Grumbles House was a prominent family home on the edge of town in 1908, but is now a “happening place” in Dunnellon’s Historic Village where southern hospitality greets you and reasonable prices and interesting displays bid you to stay. Antiques, gifts, home décor and handmade items fill the 10 room two story house with the latest finds of a dozen or so talented vendors. Outside in the courtyard, enjoy the large granite fountain, brick walkway and garden décor. Our ever growing selection of healthy plants and herb gardens delight gardeners and make nice gifts when on the way to a party or housewarming.
Variety of “Prompt” Journals
Absorbant Car Coaster – made from Minnesota Clay
Whimsical Serving Pieces Make Serving Fun
A Walk Through Grumbles House
Sit On It! Great benches for the porch or garden
Why the name “Grumbles House”?
Prior to 1908, John & Mary Grumbles were raising their family” on the compound” at Rockwell (present day Holder) where offices for Dunnellon Phosphate Co. were located. Mr. Grumbles was superintendent of that and most mines in North Central Florida during the phosphate boom at the turn of the century. Although tutored on the compound, when the two oldest girls reached school age, Mr. Grumbles felt they should live in “a proper home” and go to “a proper school”. So, he purchased the land, hand-picked the lumber and had the 4 bedroom, 2 bath home with 5 fireplaces & transom windows built where we enjoy it today.
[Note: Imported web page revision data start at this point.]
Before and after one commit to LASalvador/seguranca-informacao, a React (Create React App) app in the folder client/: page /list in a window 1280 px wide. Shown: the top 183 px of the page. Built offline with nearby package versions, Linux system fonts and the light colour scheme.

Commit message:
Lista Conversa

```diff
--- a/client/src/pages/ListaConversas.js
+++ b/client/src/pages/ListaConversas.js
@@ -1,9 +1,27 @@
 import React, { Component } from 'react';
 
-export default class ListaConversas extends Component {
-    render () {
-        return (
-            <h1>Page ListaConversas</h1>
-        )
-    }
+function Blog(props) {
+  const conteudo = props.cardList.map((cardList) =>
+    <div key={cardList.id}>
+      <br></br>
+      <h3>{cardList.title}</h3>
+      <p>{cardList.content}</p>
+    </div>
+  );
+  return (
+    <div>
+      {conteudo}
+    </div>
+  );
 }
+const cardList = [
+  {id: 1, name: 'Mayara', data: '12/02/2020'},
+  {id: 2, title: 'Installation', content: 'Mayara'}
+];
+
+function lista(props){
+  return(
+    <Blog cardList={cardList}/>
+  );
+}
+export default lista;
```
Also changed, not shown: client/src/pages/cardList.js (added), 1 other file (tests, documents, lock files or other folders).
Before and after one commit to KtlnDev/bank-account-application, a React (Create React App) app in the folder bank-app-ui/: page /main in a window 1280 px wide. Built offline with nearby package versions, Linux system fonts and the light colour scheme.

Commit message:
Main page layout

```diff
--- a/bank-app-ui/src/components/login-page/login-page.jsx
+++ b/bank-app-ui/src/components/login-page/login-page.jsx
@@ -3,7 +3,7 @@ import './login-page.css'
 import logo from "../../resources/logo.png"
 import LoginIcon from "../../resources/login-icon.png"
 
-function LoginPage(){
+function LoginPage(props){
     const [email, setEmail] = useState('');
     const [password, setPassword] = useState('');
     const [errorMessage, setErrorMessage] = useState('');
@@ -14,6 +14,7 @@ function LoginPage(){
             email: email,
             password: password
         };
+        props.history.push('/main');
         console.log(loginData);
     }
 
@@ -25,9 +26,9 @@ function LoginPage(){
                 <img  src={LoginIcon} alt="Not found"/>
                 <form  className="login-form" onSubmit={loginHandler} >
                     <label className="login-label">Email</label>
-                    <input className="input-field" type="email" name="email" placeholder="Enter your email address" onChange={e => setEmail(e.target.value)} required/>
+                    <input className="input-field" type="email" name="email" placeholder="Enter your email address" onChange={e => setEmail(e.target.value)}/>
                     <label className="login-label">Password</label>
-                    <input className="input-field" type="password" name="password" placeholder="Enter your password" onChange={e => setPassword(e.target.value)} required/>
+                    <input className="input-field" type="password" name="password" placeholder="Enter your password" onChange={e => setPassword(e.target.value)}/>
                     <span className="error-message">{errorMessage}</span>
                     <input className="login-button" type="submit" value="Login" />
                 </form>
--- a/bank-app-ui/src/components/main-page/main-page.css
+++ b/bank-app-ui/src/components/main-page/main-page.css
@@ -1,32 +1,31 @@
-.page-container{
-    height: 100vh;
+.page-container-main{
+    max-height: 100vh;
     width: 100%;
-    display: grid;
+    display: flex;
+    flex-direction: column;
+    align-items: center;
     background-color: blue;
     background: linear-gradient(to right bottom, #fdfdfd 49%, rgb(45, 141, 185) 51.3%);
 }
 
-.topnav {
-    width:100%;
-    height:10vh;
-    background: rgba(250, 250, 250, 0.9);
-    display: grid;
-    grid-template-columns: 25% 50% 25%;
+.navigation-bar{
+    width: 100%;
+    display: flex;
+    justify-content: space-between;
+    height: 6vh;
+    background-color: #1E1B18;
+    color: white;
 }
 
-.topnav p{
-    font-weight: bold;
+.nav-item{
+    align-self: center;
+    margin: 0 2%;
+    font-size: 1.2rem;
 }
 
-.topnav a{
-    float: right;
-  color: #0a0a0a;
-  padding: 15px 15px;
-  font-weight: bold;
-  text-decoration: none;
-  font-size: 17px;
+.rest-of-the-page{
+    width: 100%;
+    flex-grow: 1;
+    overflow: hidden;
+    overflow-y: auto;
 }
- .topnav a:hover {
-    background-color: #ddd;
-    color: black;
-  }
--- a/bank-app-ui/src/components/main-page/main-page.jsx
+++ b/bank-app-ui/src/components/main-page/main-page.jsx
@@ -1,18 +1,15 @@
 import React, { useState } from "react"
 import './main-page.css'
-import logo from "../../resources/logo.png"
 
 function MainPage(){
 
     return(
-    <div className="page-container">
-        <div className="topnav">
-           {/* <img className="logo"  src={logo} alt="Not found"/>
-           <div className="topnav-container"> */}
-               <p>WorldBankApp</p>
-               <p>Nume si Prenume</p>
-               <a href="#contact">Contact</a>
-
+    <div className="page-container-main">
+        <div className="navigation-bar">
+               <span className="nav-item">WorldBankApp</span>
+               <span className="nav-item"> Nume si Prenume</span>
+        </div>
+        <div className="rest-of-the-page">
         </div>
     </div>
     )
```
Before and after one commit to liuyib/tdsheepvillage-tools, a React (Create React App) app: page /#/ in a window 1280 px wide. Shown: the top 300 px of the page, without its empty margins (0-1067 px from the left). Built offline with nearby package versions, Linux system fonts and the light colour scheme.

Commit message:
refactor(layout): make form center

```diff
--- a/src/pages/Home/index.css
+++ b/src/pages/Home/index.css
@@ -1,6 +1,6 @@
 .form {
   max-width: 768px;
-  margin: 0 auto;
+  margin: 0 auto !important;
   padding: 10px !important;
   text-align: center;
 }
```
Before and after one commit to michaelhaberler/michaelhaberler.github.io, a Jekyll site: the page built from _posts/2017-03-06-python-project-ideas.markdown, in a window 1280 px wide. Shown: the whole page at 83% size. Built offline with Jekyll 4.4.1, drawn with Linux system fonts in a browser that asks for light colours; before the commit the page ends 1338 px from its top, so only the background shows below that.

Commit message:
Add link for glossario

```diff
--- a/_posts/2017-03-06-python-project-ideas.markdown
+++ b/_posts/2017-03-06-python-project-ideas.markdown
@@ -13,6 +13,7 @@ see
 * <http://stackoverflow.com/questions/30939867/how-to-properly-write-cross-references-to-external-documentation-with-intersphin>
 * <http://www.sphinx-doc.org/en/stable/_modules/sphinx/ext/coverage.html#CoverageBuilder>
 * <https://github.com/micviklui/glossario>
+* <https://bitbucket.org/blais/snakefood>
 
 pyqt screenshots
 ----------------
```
The family of 6 moved in during 1908 when Dorothy was just three (blondie w/white hair bow in front on trike). A younger brother, Henry, with “beautiful auburn hair” was born in the master bedroom where Mr. Grumbles later died. The family moved to Jacksonville in the late 1930s as the girls went off to college at FSU, then an all girls college.
We have been fortunate enough to entertain Dorothy several times and hear her wonderful stories of growing up here before her death in May of 2006 at the age of 99. We felt it an honor to name our business “The Grumbles House” after the family who built and lived life in this old house